The records Block Start

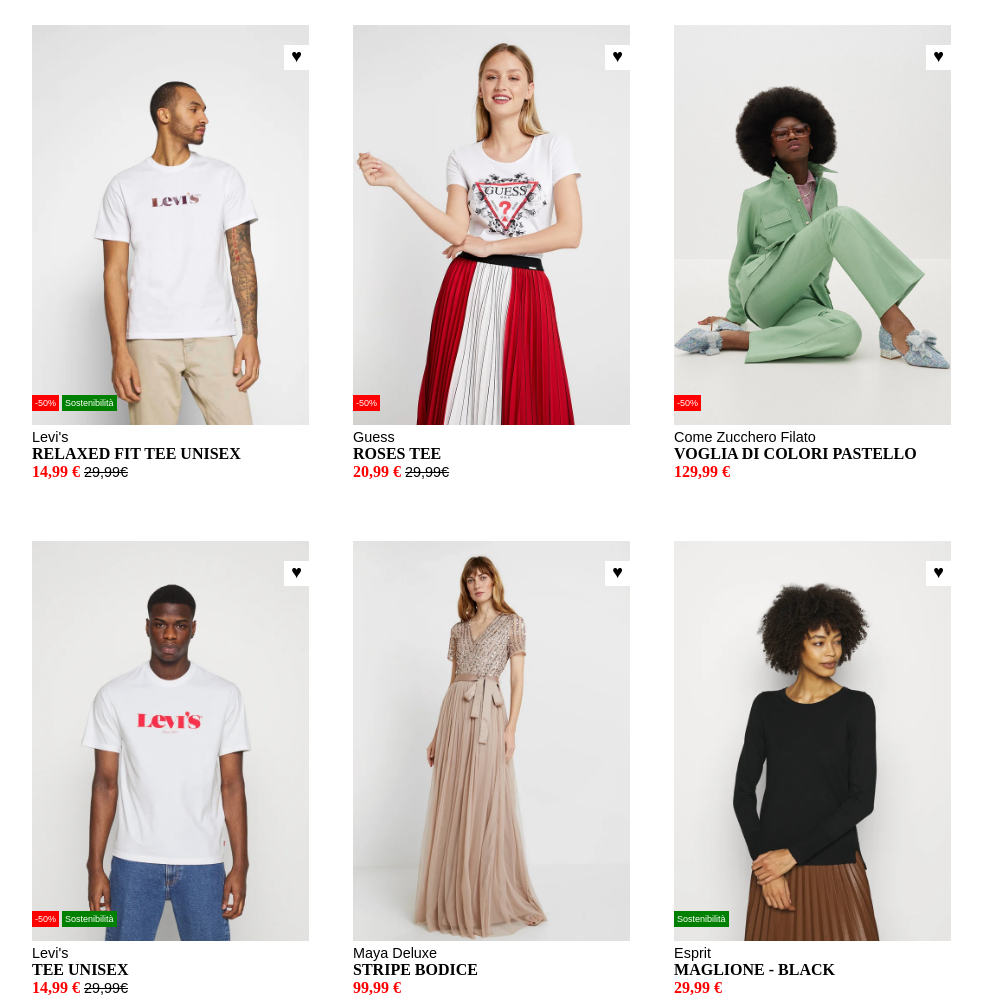
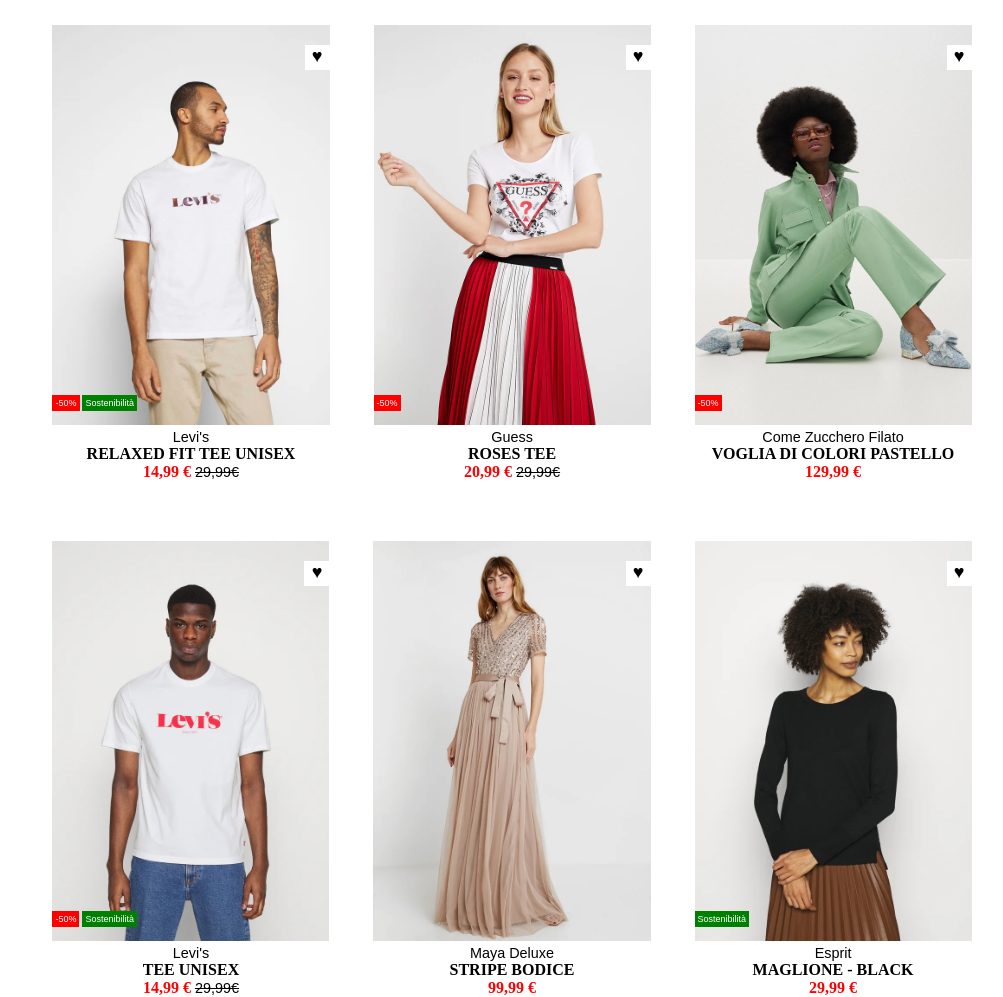
Before and after one commit to alessandroordetti/html-css-boolando, a plain HTML site: page index.html in a window 1280 px wide. Shown: the whole page, without its empty margins (108-1111 px from the left). Drawn offline with Linux system fonts and the light colour scheme.

Commit message:
Changed text align to container

```diff
--- a/css/style.css
+++ b/css/style.css
@@ -5,8 +5,10 @@
 }
 
 .container {
-    width: 1000px;
+/*     width: 1000px;
+ */
     margin: 0 auto;
+    text-align: center;
 }
 
 .first-row {
```
Also changed, not shown: index.html (+0 -7 lines).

The records Block End

**Exercise description:**
Write out the material above exactly. Skip the pictures.

**Expected output:**
Before and after one commit to alessandroordetti/html-css-boolando, a plain HTML site: page index.html in a window 1280 px wide. Shown: the whole page, without its empty margins (108-1111 px from the left). Drawn offline with Linux system fonts and the light colour scheme.

Commit message:
Changed text align to container

```diff
--- a/css/style.css
+++ b/css/style.css
@@ -5,8 +5,10 @@
 }
 
 .container {
-    width: 1000px;
+/*     width: 1000px;
+ */
     margin: 0 auto;
+    text-align: center;
 }
 
 .first-row {
```
Also changed, not shown: index.html (+0 -7 lines).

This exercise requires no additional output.